__Required action__
Wherever "sidebar" appears in the records below, copy the line that holds it.

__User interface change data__
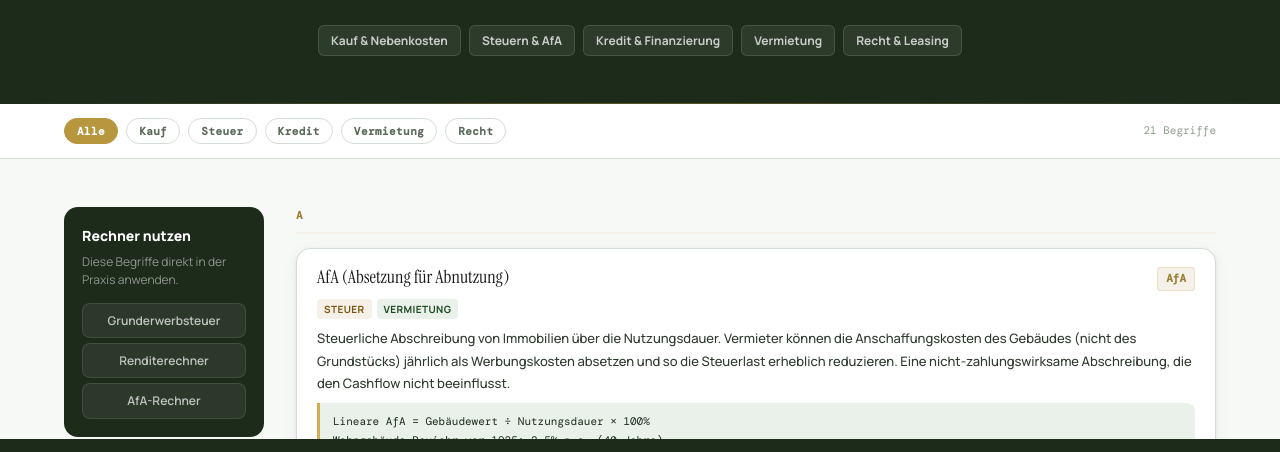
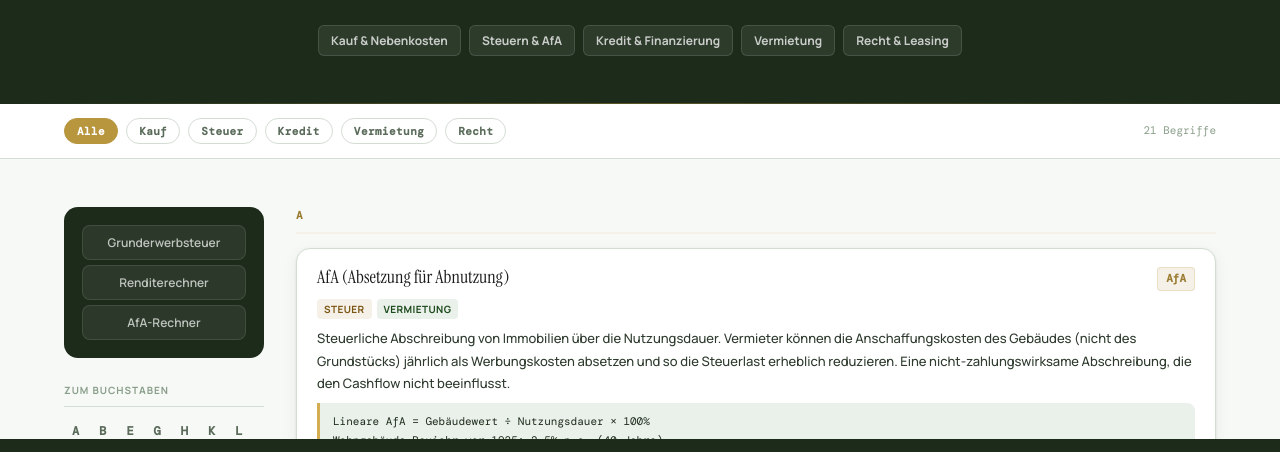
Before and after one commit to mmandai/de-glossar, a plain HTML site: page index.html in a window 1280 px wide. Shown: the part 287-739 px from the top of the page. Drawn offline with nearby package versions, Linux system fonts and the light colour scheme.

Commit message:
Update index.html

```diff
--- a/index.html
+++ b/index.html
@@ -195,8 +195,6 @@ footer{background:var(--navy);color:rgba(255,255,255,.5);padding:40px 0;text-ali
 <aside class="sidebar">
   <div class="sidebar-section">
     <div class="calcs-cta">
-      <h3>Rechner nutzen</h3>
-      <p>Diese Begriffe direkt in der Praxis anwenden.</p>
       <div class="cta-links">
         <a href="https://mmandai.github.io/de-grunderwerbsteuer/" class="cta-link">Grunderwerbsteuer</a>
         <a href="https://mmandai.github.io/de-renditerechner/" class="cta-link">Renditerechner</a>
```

__Response area__
 <aside class="sidebar">
   <div class="sidebar-section">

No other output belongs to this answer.